I’m so grateful to Dr. Ehmer for resolving my hip pain, making it possible to enjoy my retirement, play tennis again (every day) and return to the things I love in life. ~Theresa Lane
As an avid recreational tennis player, Theresa developed progressive hip pain over the years. Being a professional nurse with osteoarthritis, she knew that a hip replacement was inevitable. She also was well versed about the latest surgical techniques and benefits of the “anterior approach.” After extensive research, she found Dr. Ehmer was the local expert. In June, Theresa had a total hip replacement to resolve her disabling bone-on-bone pain.
According to Theresa, “The best part is that I was walking immediately after surgery and discharged from the hospital the very next day. After three days, I was walking unassisted and off all pain medications within five days. After just two weeks, I was playing tennis and given permission to dance.
What is ‘the anterior approach’ to hip surgery?
Total hip replacement surgery has been utilized by surgeons for decades – generally as a way to treat hip trauma and late stage arthritis of the hip. Overall, long term outcomes have been observed as excellent in the majority of patients. Pioneered in the 1960s, advances made in this surgical procedure have gradually improved outcomes and patient satisfaction. Case studies have demonstrated that 90 percent or greater are still functioning well after 20 years, and after 30 years the rate decreases only slightly, to about 70 percent.
In traditional total hip replacement surgery, an incision is made around the hip joint and the muscles, tendons, and joint capsule are moved away from the joint to expose the head of the femur and hip socket (acetabulum). Next, the head and neck of the femur are removed and the acetabulum is cleaned out in preparation for the replacement component. The channel inside the femur is then prepared so the femoral stem can be fitted into position and a carefully fitted “ball” is secured to the end of the femoral stem. Finally, the hip joint is rejoined and all surrounding tissues are repaired back to the normal position
Over the years, doctors have improved this procedure making it less invasive, reducing the size of the incisions while improving the safety and effectiveness of the technique. These improvements have helped to diminish trauma, limit adverse reactions to anesthesia and decrease time spent in the hospital.

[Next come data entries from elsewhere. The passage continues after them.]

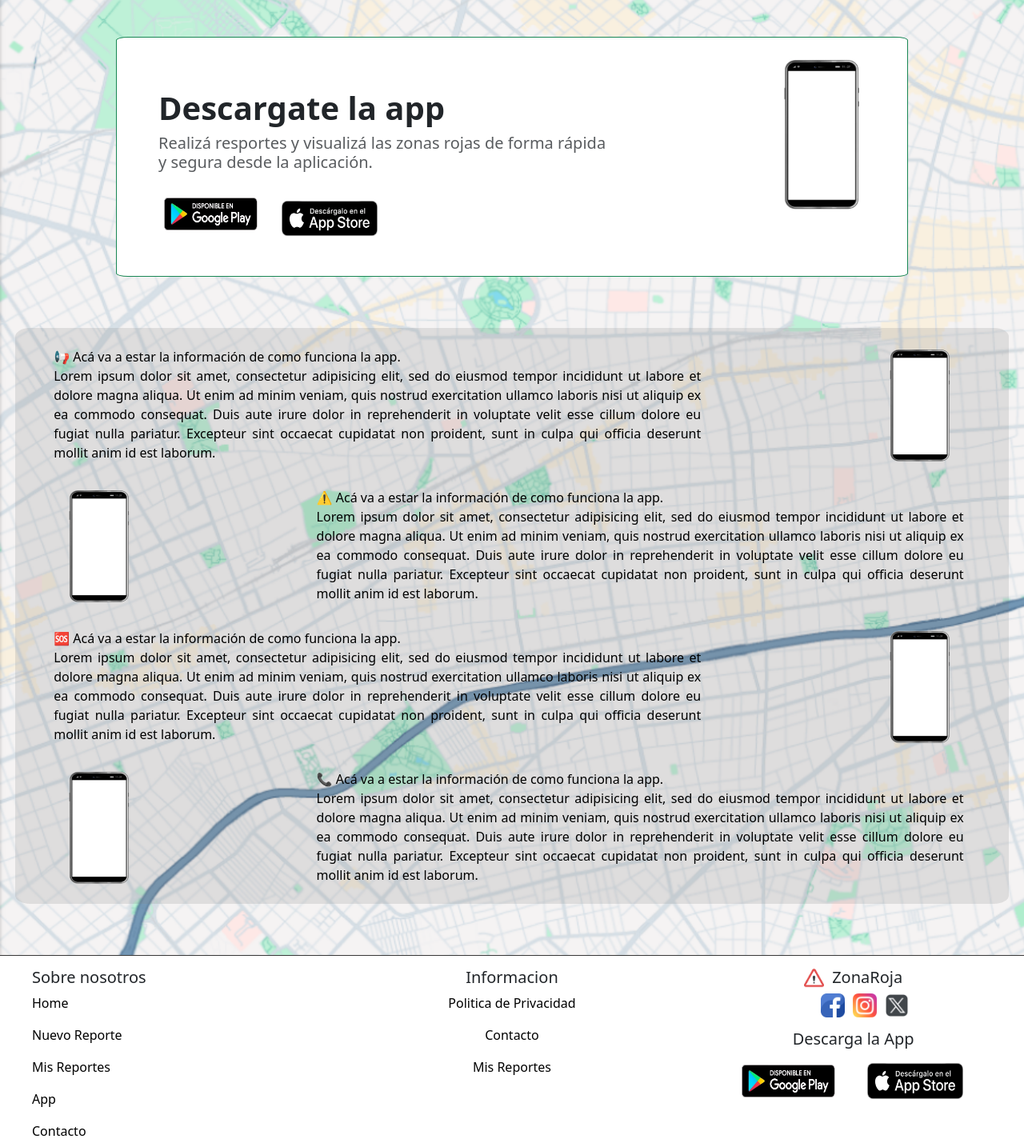
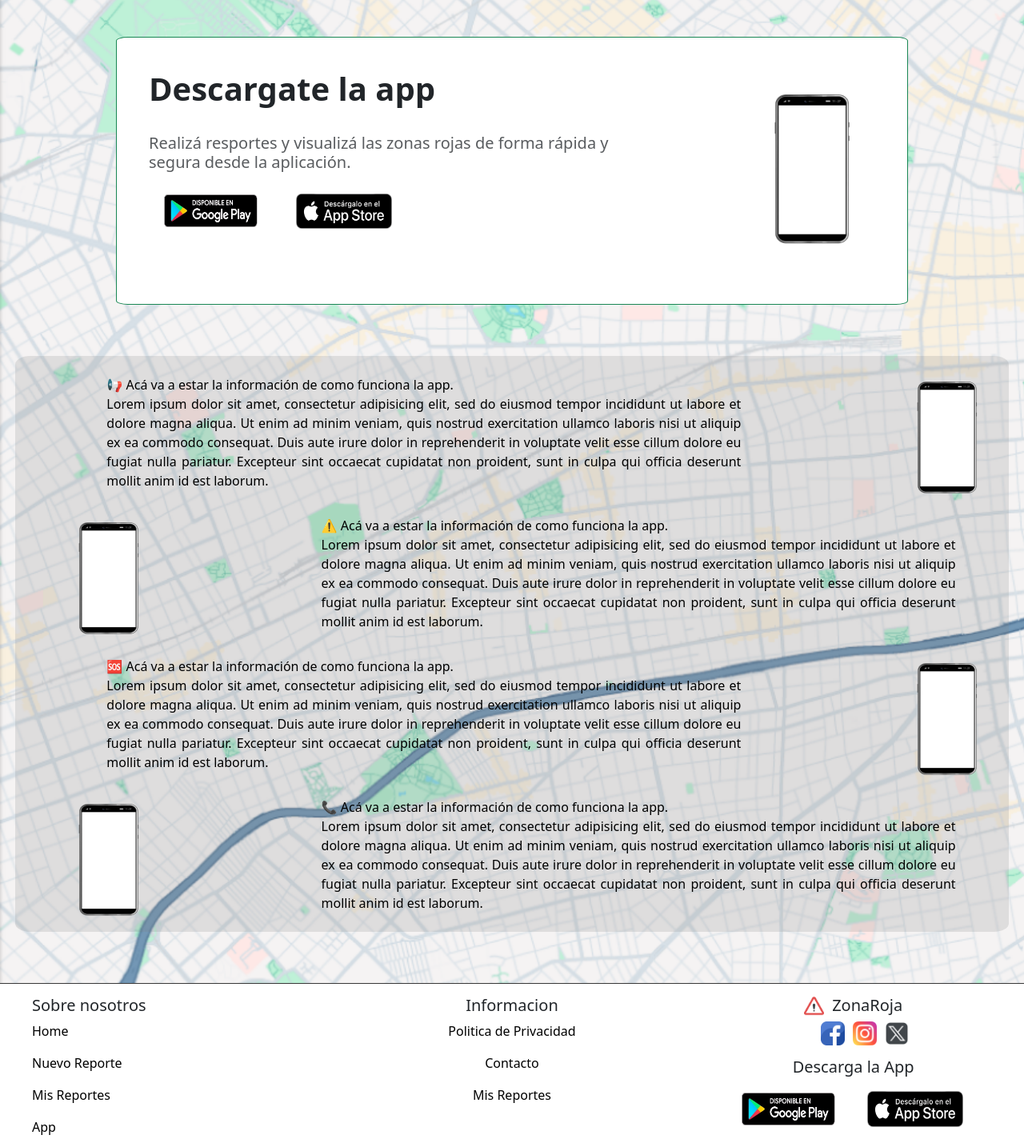
Before and after one commit to leticia-ramirez/nullptr, a Python web app: template front/templates/download.html in a window 1280 px wide. Shown: the part 58-1482 px from the top of the page at 80% size. Run offline with Jinja, Linux system fonts and the light colour scheme; the template is opened without the code that fills it, so the values that code supplies are empty.

Commit message:
KAN-8 Ajuste diseño responsive

```diff
--- a/front/static/css/style.css
+++ b/front/static/css/style.css
@@ -371,10 +371,11 @@ legend {
     margin-top: 13vh;
     margin-left: 1vw;
     margin-right: 1vw;
-    height: 300px;
+    height: 335px;
     min-width: 30%;
-    max-width: 96%;
+    max-width: 100%;
     width: 990px;
+    display: flex;
     align-self: center;
     background-color: white;
     border: 1px solid rgb(25, 135, 84);
@@ -382,8 +383,29 @@ legend {
 }
 
 .imgicono {
-    margin-top: 2vh;
+    display: flex;
+    justify-content: center;
+    align-items: center;
 }
+
+.imgcelular {
+    display: flex;
+    justify-content: right;
+    align-items: center;
+}
+
+.imgderecha {
+    display: flex;
+    justify-content: right;
+    align-items: center;
+}
+
+.imgizq {
+    display: flex;
+    justify-content: left;
+    align-items: center;
+}
+
 
 .instrucciones {
     background-color: rgba(130, 130, 130, 0.2);
--- a/front/templates/download.html
+++ b/front/templates/download.html
@@ -56,29 +56,30 @@
         </nav>
     </header>
     <div id="content_jumbotron" >
-        <div class="row me-3">
-            <div class="col-sm-8 p-3 p-md-5 m-md-3 ">
-                 <h1 class=" fw-bold">Descargate la app</h1>
-                 <h5 class="fw-normal text-muted mb-3">Realizá resportes y visualizá las zonas rojas de forma rápida y segura desde la aplicación.</h5>
+        <div class="row container-fluid">
+            <div class="col-8 p-2 mt-4 p-md-4 m-md-3 ">
+                <h1 class=" fw-bold">Descargate la app</h1>
+                <br>
+                <h5 class="fw-normal text-muted mb-3">Realizá resportes y visualizá las zonas rojas de forma rápida y segura desde la aplicación.</h5>
 
-                 <div class="row d-flex justify-content-left">
-                       <div class="col-auto pt-1">
-                        <img src="../static/img/Banner_GooglePlay.png" alt="icono de Google Play" width="130px" height="65px">
+                <div class="row container-fluid d-flex justify-content-left">
+                    <div class="col-auto imgicono">
+                        <a href="https://play.google.com/store/apps/details?id=com.tree.idle.cat.office&pcampaignid=web_share"><img src="../static/img/Banner_GooglePlay.png" alt="icono de Google Play" width="130px" height="65px"></a>
                     </div>
-                    <div class="col-auto pt-1 imgicono">
-                        <img src="../static/img/banner-app-store.png" alt="icono de App Store" width="120px" height="44px">
+                    <div class="col-auto ms-2 imgicono">
+                        <a href="https://apps.apple.com/es/app/pac-man/id293778748"> <img src="../static/img/banner-app-store.png" alt="icono de App Store" width="120px" height="44px"></a>
                     </div>
-                 </div>
+                </div>
             </div>
-            <div class="col-sm-3 p-md-2 m-md-3">
+            <div class="col-3 container-fluid imgcelular">
                 <img src="../static/img/img_celu.png" class="float-end" width="100px" height="200px">
             </div>
         </div>
     </div>
 
-    <div class="instrucciones pt-2 pb-2">
+    <div class="instrucciones pt-2 pb-2 container-fluid">
         <div class="row imgderecha mt-3 pe-3">
-            <div class="col-sm-8 ms-5">
+            <div class="col-8 ms-5">
                 <p> 📢 Acá va a estar la información de como funciona la app. <br> Lorem ipsum dolor sit amet, consectetur adipisicing elit, sed do eiusmod
                 tempor incididunt ut labore et dolore magna aliqua. Ut enim ad minim veniam,
                 quis nostrud exercitation ullamco laboris nisi ut aliquip ex ea commodo
@@ -86,15 +87,15 @@
                 cillum dolore eu fugiat nulla pariatur. Excepteur sint occaecat cupidatat non
                 proident, sunt in culpa qui officia deserunt mollit anim id est laborum.</p>
             </div>
-            <div class="col-sm-3">
+            <div class="col-3">
                 <img src="../static/img/img_celu.png" class="float-end" alt="imagen de la app" width="80px" height="150px">
             </div>
         </div>
         <div class="row imgizq mt-3 ps-3">
-            <div class="col-sm-3 ms-5">
+            <div class="col-3 ms-5">
                 <img src="../static/img/img_celu.png" class="float-start" alt="imagen de la app" width="80px" height="150px">
             </div>
-            <div class="col-sm-8 ">
+            <div class="col-8 ">
                 <p> ⚠️ Acá va a estar la información de como funciona la app. <br> Lorem ipsum dolor sit amet, consectetur adipisicing elit, sed do eiusmod
                 tempor incididunt ut labore et dolore magna aliqua. Ut enim ad minim veniam,
                 quis nostrud exercitation ullamco laboris nisi ut aliquip ex ea commodo
@@ -104,7 +105,7 @@
             </div>
         </div>
         <div class="row imgderecha mt-3 pe-3">
-            <div class="col-sm-8 ms-5">
+            <div class="col-8 ms-5">
                 <p> 🆘 Acá va a estar la información de como funciona la app. <br> Lorem ipsum dolor sit amet, consectetur adipisicing elit, sed do eiusmod
                 tempor incididunt ut labore et dolore magna aliqua. Ut enim ad minim veniam,
                 quis nostrud exercitation ullamco laboris nisi ut aliquip ex ea commodo
@@ -112,16 +113,16 @@
                 cillum dolore eu fugiat nulla pariatur. Excepteur sint occaecat cupidatat non
                 proident, sunt in culpa qui officia deserunt mollit anim id est laborum.</p>
             </div>
-            <div class="col-sm-3">
+            <div class="col-3">
                 <img src="../static/img/img_celu.png" class="float-end" alt="imagen de la app" width="80px" height="150px">
 
             </div>
         </div>
         <div class="row imgizq mt-3 ps-3">
-            <div class="col-sm-3 ms-5">
+            <div class="col-3 ms-5">
                 <img src="../static/img/img_celu.png" class="float-start" alt="imagen de la app" width="80px" height="150px">
             </div>
-            <div class="col-sm-8 ">
+            <div class="col-8 ">
                 <p> 📞 Acá va a estar la información de como funciona la app. <br> Lorem ipsum dolor sit amet, consectetur adipisicing elit, sed do eiusmod
                 tempor incididunt ut labore et dolore magna aliqua. Ut enim ad minim veniam,
                 quis nostrud exercitation ullamco laboris nisi ut aliquip ex ea commodo
```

The anterior approach to total hip replacement is now being looked upon by many surgeons as a viable alternative to the more common posterior approach. Although it is a surgical technique that has been in use since the 1980s, recent breakthroughs in instrumentation makes it possible to perform the anterior approach using smaller incisions. In this procedure the surgeon makes a four-inch incision through the front of the leg, rather than the back. Accessing the hip from this direction makes it possible to reach the joint by separating, rather than cutting, important muscles. Anterior hip replacement surgery very frequently results in a swifter recovery and shorter hospital stay for patients, likely due to reduced muscular damage.
Nevertheless, every surgical approach has risks and benefits. The overall performance of a hip replacement depends on factors such as; the patient’s age, weight and level of activity. There are potential risks to any surgical procedure, and recovery always takes time.
Nathan R. Ehmer, D.O.
At Santa Rosa Orthopaedics, Dr. Ehmer is part of a collaborative team of multi-specialist orthopedic surgeons and highly skilled physical and occupational therapists. In its efforts to bring the best outcomes to patients, SRO offers patients in-house diagnostic imaging, rehabilitation, sports injury prevention, as well as advanced surgical treatments in joint replacement, sports medicine, trauma care, hand, foot, ankle, and general orthopedic surgery. For more information and to schedule an appointment call 707-546-1922.